■ **Exercise goal**
Using the entries that follow, collect the lines where the word "textbf" appears.

Material to process START

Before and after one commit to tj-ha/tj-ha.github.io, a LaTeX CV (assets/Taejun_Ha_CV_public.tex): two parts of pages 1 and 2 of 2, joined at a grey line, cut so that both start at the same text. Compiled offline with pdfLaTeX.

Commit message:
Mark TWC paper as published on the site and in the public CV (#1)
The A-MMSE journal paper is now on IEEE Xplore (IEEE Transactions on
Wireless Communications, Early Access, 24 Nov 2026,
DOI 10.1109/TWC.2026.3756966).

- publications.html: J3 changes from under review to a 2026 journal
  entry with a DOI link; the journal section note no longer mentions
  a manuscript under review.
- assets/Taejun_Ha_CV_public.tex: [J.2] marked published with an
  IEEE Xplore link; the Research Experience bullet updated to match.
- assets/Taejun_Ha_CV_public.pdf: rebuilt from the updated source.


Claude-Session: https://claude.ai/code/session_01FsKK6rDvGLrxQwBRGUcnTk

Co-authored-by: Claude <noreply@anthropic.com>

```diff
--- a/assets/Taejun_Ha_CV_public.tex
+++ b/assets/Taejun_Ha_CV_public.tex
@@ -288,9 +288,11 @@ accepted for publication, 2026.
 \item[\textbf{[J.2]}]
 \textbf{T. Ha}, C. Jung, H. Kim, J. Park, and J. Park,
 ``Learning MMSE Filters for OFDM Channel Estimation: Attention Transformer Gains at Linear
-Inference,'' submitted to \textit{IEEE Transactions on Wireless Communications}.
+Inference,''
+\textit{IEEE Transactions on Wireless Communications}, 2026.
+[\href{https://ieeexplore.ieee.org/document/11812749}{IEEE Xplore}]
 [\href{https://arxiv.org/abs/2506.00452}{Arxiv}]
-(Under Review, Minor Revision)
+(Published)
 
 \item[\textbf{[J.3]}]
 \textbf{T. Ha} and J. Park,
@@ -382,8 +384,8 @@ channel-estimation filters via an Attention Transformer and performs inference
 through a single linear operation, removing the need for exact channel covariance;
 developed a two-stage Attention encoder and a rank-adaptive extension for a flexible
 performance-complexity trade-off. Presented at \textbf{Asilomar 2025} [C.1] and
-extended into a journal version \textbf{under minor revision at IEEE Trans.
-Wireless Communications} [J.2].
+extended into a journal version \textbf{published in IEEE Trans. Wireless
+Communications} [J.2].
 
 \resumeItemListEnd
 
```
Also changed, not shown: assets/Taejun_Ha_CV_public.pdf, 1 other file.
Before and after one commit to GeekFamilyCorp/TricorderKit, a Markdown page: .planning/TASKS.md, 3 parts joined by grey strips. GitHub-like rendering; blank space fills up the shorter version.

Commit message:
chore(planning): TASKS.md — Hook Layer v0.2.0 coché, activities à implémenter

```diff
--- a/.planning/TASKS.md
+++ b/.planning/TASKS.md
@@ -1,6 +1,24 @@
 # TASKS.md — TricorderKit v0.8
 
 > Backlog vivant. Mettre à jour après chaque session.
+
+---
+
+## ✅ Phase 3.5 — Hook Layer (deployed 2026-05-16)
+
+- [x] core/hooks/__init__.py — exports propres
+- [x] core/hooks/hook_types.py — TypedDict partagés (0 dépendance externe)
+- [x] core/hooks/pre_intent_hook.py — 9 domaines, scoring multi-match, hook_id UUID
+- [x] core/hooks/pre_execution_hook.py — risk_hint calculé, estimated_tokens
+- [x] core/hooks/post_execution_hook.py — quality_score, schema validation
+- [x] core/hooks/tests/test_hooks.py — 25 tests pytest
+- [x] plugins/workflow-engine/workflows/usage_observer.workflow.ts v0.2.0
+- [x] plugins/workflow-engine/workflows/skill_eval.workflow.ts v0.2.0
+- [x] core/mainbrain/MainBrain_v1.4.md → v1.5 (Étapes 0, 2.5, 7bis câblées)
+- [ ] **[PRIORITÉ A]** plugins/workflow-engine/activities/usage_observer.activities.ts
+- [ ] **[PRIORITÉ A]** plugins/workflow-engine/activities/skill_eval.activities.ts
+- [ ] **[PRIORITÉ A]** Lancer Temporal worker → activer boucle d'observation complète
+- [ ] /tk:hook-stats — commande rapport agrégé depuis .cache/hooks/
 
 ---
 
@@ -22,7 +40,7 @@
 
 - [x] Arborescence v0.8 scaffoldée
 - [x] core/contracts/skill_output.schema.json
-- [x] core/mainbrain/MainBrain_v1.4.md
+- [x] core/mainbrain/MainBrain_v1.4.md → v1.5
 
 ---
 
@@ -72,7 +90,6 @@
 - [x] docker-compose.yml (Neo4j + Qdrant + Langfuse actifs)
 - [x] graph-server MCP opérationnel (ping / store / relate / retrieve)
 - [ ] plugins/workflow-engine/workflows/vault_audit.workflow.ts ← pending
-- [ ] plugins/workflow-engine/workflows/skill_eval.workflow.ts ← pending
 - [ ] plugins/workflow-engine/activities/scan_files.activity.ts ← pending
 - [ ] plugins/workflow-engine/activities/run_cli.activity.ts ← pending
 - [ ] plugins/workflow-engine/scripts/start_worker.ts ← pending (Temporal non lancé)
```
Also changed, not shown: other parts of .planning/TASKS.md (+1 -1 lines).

Material to process END

■ **Answer space**
 \item[\textbf{[J.2]}]
 \textbf{T. Ha}, C. Jung, H. Kim, J. Park, and J. Park,
 \item[\textbf{[J.3]}]
 \textbf{T. Ha} and J. Park,
 performance-complexity trade-off. Presented at \textbf{Asilomar 2025} [C.1] and
-extended into a journal version \textbf{under minor revision at IEEE Trans.
+extended into a journal version \textbf{published in IEEE Trans. Wireless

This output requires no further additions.